- _To do_
Take every record and write it out again exactly, with no images included.

- _Dataset_
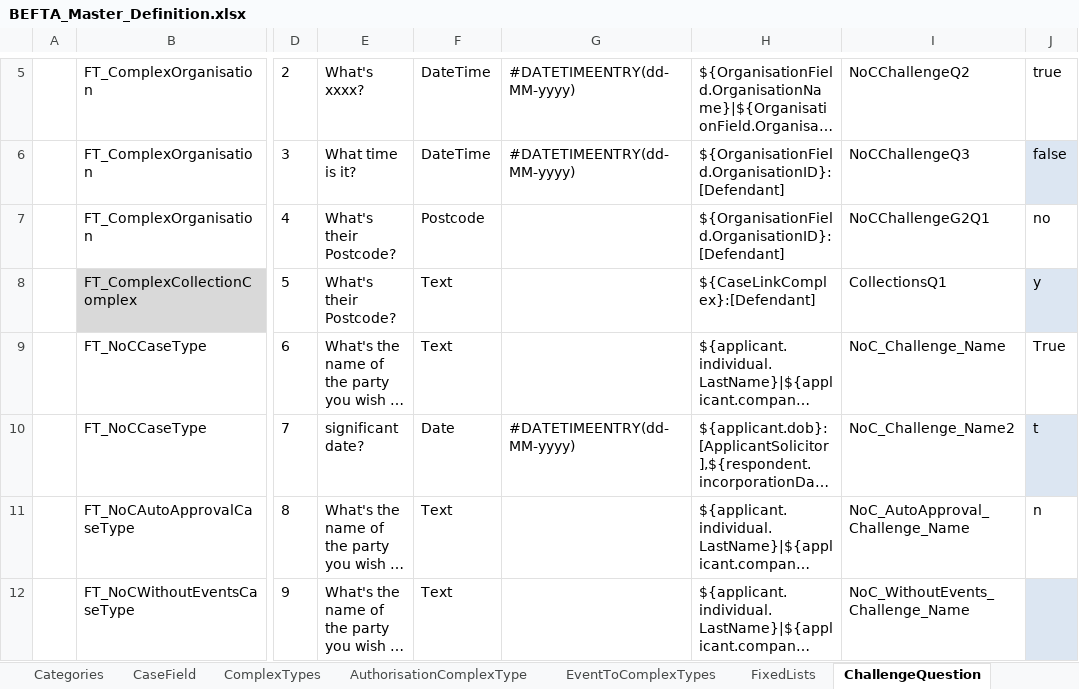
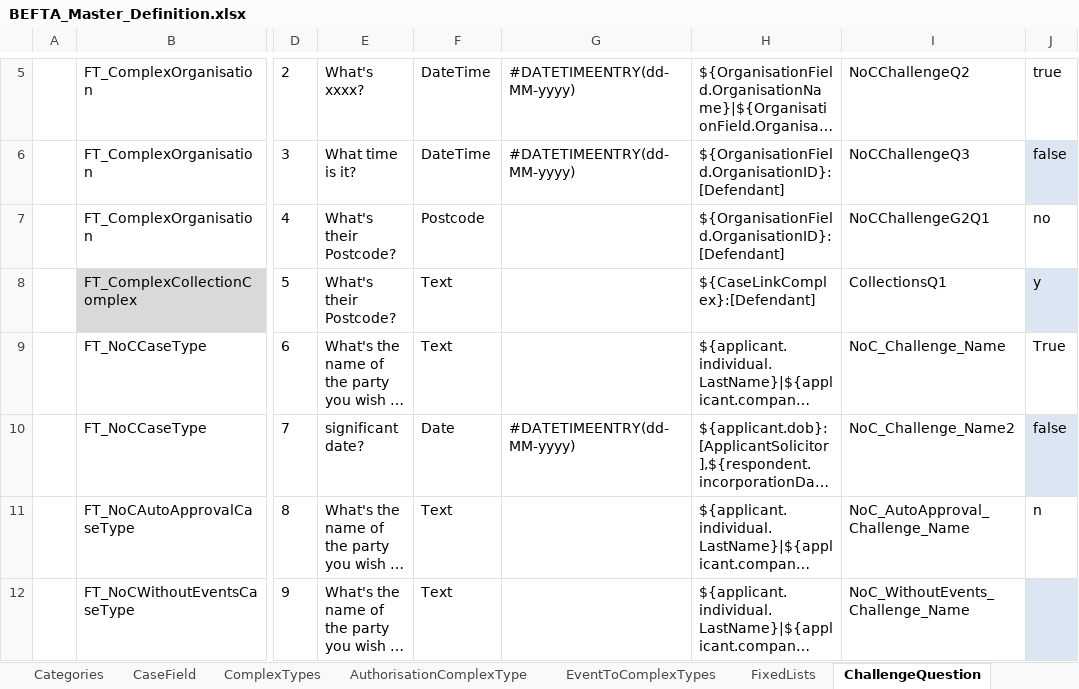
Before and after one commit to hmcts/ccd-test-definitions, an Excel workbook: src/main/resources/uk/gov/hmcts/ccd/test_definitions/excel/BEFTA_Master_Definition.xlsx, sheet ChallengeQuestion, drawn as a sheet; only a part is shown, gaps mark what is left out; long unchanged cells end in …; values as stored, in another font and other column widths than the file's, no borders; table styles not drawn; the diff names each change by its address in the sheet, - before the commit and + after, or states it on an @@ line.

```diff
--- a/src/main/resources/uk/gov/hmcts/ccd/test_definitions/excel/BEFTA_Master_Definition.xlsx (sheet ChallengeQuestion)
+++ b/src/main/resources/uk/gov/hmcts/ccd/test_definitions/excel/BEFTA_Master_Definition.xlsx (sheet ChallengeQuestion)
-J10: t
+J10: false
```
Also changed, not shown: 2 other files.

- _Solution to this task_
Before and after one commit to hmcts/ccd-test-definitions, an Excel workbook: src/main/resources/uk/gov/hmcts/ccd/test_definitions/excel/BEFTA_Master_Definition.xlsx, sheet ChallengeQuestion, drawn as a sheet; only a part is shown, gaps mark what is left out; long unchanged cells end in …; values as stored, in another font and other column widths than the file's, no borders; table styles not drawn; the diff names each change by its address in the sheet, - before the commit and + after, or states it on an @@ line.

```diff
--- a/src/main/resources/uk/gov/hmcts/ccd/test_definitions/excel/BEFTA_Master_Definition.xlsx (sheet ChallengeQuestion)
+++ b/src/main/resources/uk/gov/hmcts/ccd/test_definitions/excel/BEFTA_Master_Definition.xlsx (sheet ChallengeQuestion)
-J10: t
+J10: false
```
Also changed, not shown: 2 other files.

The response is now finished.